◆ Assignment
Copy each line of the material beneath that holds the word "with".

* * *

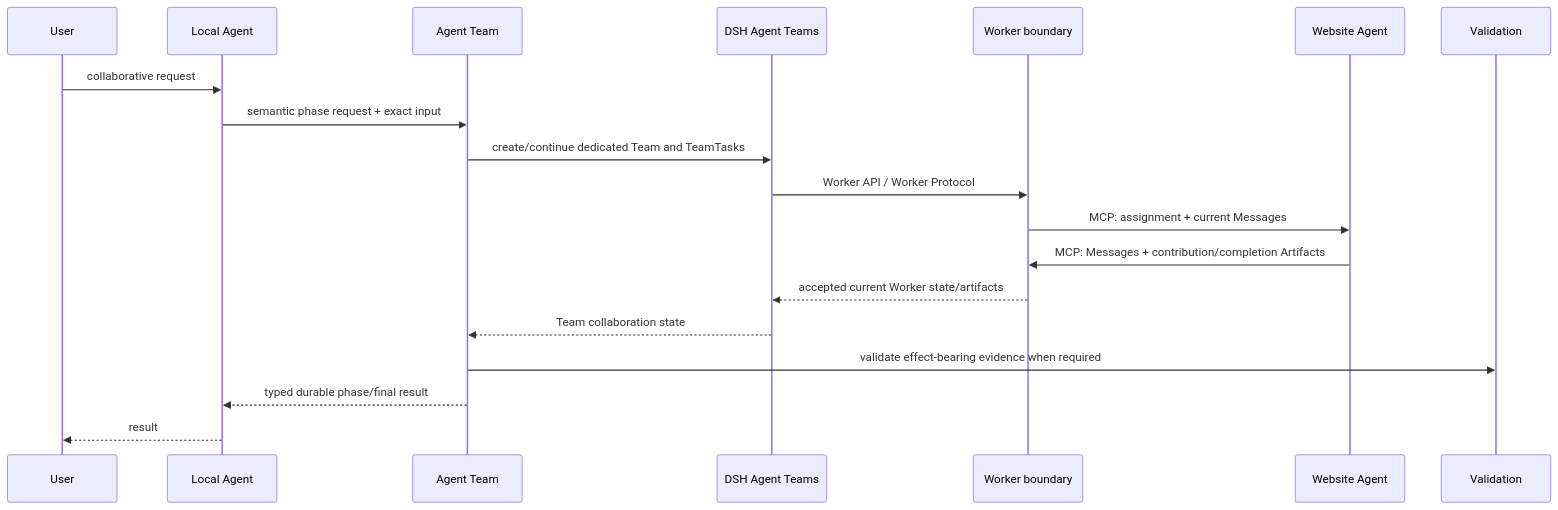
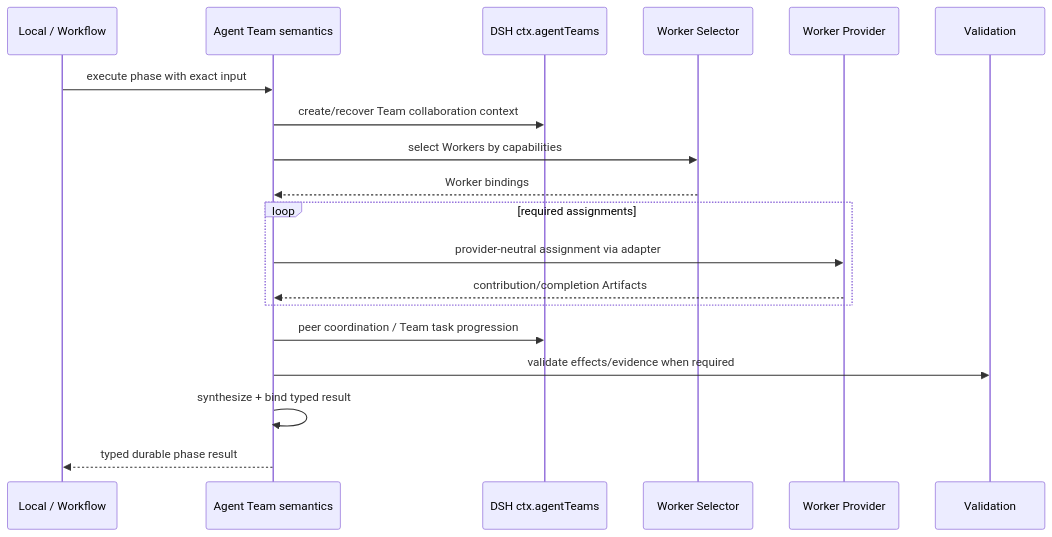
The second of 8 diagrams in docs/architecture/interaction-model.md (tsuuanmi/AgentOS), drawn with Mermaid before and after one commit. The commit also changed other lines of this file, not shown here.

Commit message:
docs: align interactions with composed capabilities

```diff
--- a/docs/architecture/interaction-model.md
+++ b/docs/architecture/interaction-model.md
@@ -49,22 +28,24 @@
 ~~~mermaid
 sequenceDiagram
-    participant U as User
-    participant L as Local Agent
-    participant T as Agent Team
-    participant D as DSH Agent Teams
-    participant W as Worker boundary
-    participant P as Website Agent
+    participant L as Local / Workflow
+    participant A as Agent Team semantics
+    participant D as DSH ctx.agentTeams
+    participant S as Worker Selector
+    participant P as Worker Provider
     participant V as Validation
 
-    U->>L: collaborative request
-    L->>T: semantic phase request + exact input
-    T->>D: create/continue dedicated Team and TeamTasks
-    D->>W: Worker API / Worker Protocol
-    W->>P: MCP: assignment + current Messages
-    P->>W: MCP: Messages + contribution/completion Artifacts
-    W-->>D: accepted current Worker state/artifacts
-    D-->>T: Team collaboration state
-    T->>V: validate effect-bearing evidence when required
-    T-->>L: typed durable phase/final result
-    L-->>U: result
+    L->>A: execute phase with exact input
+    A->>D: create/recover Team collaboration context
+    A->>S: select Workers by capabilities
+    S-->>A: Worker bindings
+
+    loop required assignments
+        A->>P: provider-neutral assignment via adapter
+        P-->>A: contribution/completion Artifacts
+    end
+
+    A->>D: peer coordination / Team task progression
+    A->>V: validate effects/evidence when required
+    A->>A: synthesize + bind typed result
+    A-->>L: typed durable phase result
 ~~~
```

* * *

◆ Answer box
The second of 8 diagrams in docs/architecture/interaction-model.md (tsuuanmi/AgentOS), drawn with Mermaid before and after one commit. The commit also changed other lines of this file, not shown here.
docs: align interactions with composed capabilities
+    L->>A: execute phase with exact input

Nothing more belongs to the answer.